* WORK REQUEST:
Among the entries below, find each line holding "fill" and return it.
DATA TO PROCESS Block Start
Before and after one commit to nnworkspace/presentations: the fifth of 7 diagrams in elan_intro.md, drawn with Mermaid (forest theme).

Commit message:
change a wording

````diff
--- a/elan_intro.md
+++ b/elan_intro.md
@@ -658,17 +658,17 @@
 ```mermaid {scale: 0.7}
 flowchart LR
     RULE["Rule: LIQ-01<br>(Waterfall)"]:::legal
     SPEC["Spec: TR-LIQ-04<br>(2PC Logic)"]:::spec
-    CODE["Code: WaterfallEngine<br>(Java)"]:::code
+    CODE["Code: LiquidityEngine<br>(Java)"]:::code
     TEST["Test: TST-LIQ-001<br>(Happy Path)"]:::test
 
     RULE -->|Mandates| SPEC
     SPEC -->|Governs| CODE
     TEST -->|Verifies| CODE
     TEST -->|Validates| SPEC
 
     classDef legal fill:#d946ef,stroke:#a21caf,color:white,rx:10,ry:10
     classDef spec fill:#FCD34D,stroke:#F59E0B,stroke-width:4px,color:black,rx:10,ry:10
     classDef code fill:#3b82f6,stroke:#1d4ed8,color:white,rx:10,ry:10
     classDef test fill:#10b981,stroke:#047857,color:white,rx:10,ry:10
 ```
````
DATA TO PROCESS Block End
DATA TO PROCESS Block Start
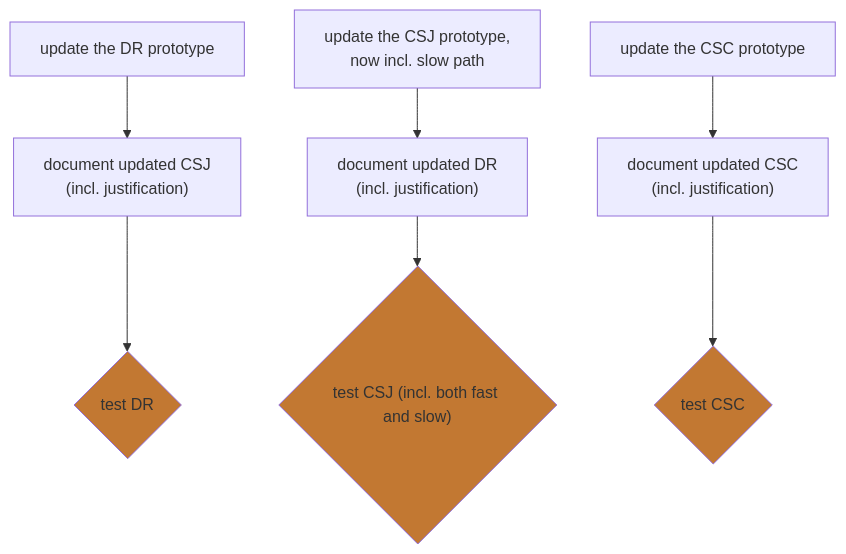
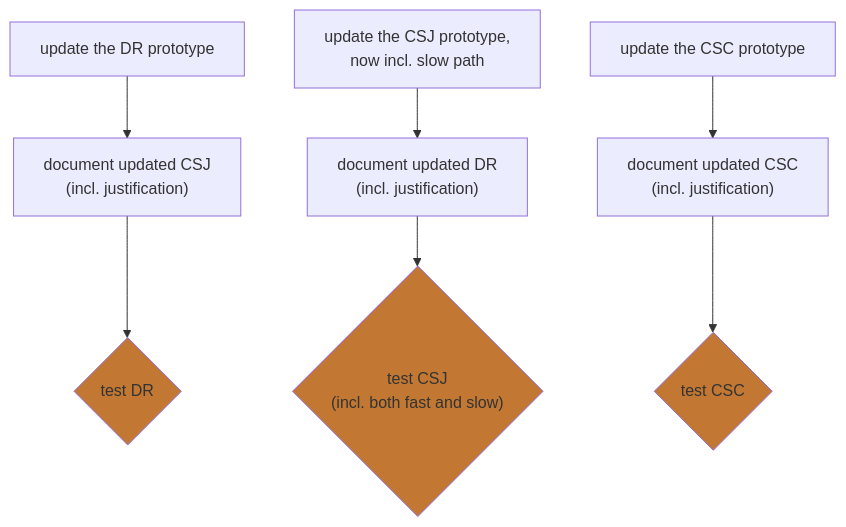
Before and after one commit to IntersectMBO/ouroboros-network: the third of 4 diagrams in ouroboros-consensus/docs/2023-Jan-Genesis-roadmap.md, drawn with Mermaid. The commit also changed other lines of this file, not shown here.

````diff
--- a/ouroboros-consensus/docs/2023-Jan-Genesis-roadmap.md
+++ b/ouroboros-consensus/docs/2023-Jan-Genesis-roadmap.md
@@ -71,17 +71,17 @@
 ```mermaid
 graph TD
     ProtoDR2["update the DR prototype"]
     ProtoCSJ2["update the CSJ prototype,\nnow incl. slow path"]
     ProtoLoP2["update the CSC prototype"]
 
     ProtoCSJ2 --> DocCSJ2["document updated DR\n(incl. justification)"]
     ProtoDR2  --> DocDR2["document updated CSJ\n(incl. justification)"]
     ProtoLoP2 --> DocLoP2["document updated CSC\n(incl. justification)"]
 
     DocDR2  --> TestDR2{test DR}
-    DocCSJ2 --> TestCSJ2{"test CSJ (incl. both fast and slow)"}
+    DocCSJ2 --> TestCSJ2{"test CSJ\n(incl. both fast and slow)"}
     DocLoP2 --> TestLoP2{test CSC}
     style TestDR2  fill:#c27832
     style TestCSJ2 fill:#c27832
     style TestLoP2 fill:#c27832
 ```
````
DATA TO PROCESS Block End
* TASK OUTPUT:
     classDef legal fill:#d946ef,stroke:#a21caf,color:white,rx:10,ry:10
     classDef spec fill:#FCD34D,stroke:#F59E0B,stroke-width:4px,color:black,rx:10,ry:10
     classDef code fill:#3b82f6,stroke:#1d4ed8,color:white,rx:10,ry:10
     classDef test fill:#10b981,stroke:#047857,color:white,rx:10,ry:10
     style TestDR2  fill:#c27832
     style TestCSJ2 fill:#c27832
     style TestLoP2 fill:#c27832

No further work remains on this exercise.